ENTRIES SUPPLIED below:
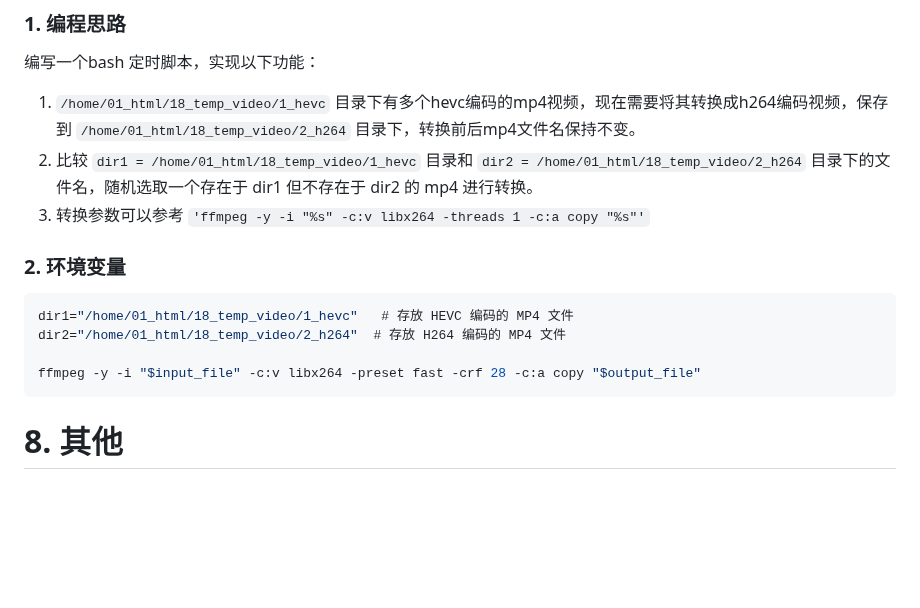
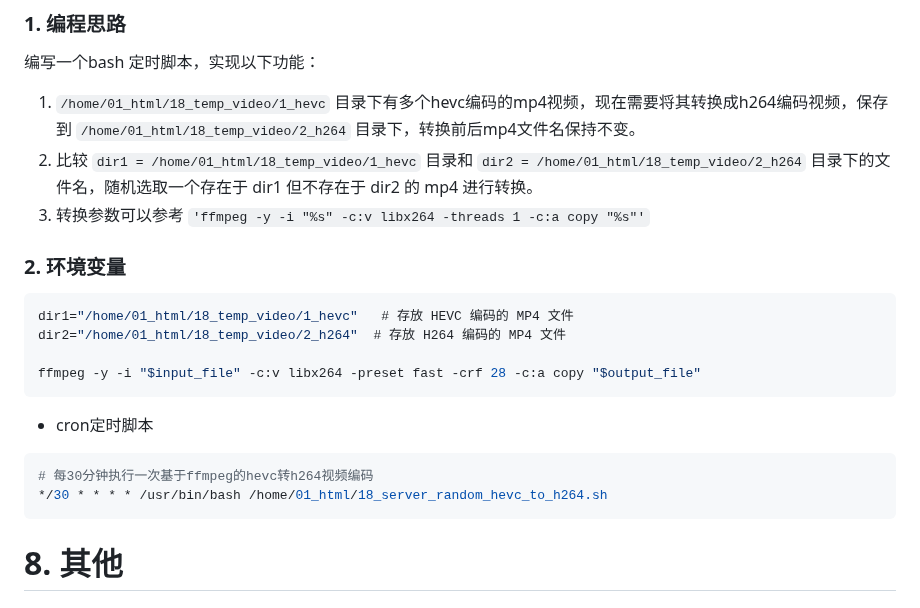
Before and after one commit to Yiwei666/03_Python-PHP, a Markdown page: 02_douyinAsynDownload/01_mysql/README.md, the part around the change. Rendered like a GitHub page; blank space fills up the shorter version.

````diff
--- a/02_douyinAsynDownload/01_mysql/README.md
+++ b/02_douyinAsynDownload/01_mysql/README.md
@@ -283,6 +283,7 @@ $dirH264   = '/home/01_html/18_temp_video/2_h264';
 3. 转换参数可以参考 `'ffmpeg -y -i "%s" -c:v libx264 -threads 1 -c:a copy "%s"'`
 
 
+
 ### 2. 环境变量
 
 ```php
@@ -292,6 +293,12 @@ dir2="/home/01_html/18_temp_video/2_h264"  # 存放 H264 编码的 MP4 文件
 ffmpeg -y -i "$input_file" -c:v libx264 -preset fast -crf 28 -c:a copy "$output_file"
 ```
 
+- cron定时脚本
+
+```sh
+# 每30分钟执行一次基于ffmpeg的hevc转h264视频编码
+*/30 * * * * /usr/bin/bash /home/01_html/18_server_random_hevc_to_h264.sh
+```
 
 
 
````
End of ENTRIES SUPPLIED.
**WORK REQUIRED**:
Repeat all of the material above exactly, leaving out pictures.

**SOLUTION BELOW**:
Before and after one commit to Yiwei666/03_Python-PHP, a Markdown page: 02_douyinAsynDownload/01_mysql/README.md, the part around the change. Rendered like a GitHub page; blank space fills up the shorter version.

````diff
--- a/02_douyinAsynDownload/01_mysql/README.md
+++ b/02_douyinAsynDownload/01_mysql/README.md
@@ -283,6 +283,7 @@ $dirH264   = '/home/01_html/18_temp_video/2_h264';
 3. 转换参数可以参考 `'ffmpeg -y -i "%s" -c:v libx264 -threads 1 -c:a copy "%s"'`
 
 
+
 ### 2. 环境变量
 
 ```php
@@ -292,6 +293,12 @@ dir2="/home/01_html/18_temp_video/2_h264"  # 存放 H264 编码的 MP4 文件
 ffmpeg -y -i "$input_file" -c:v libx264 -preset fast -crf 28 -c:a copy "$output_file"
 ```
 
+- cron定时脚本
+
+```sh
+# 每30分钟执行一次基于ffmpeg的hevc转h264视频编码
+*/30 * * * * /usr/bin/bash /home/01_html/18_server_random_hevc_to_h264.sh
+```
 
 
 
````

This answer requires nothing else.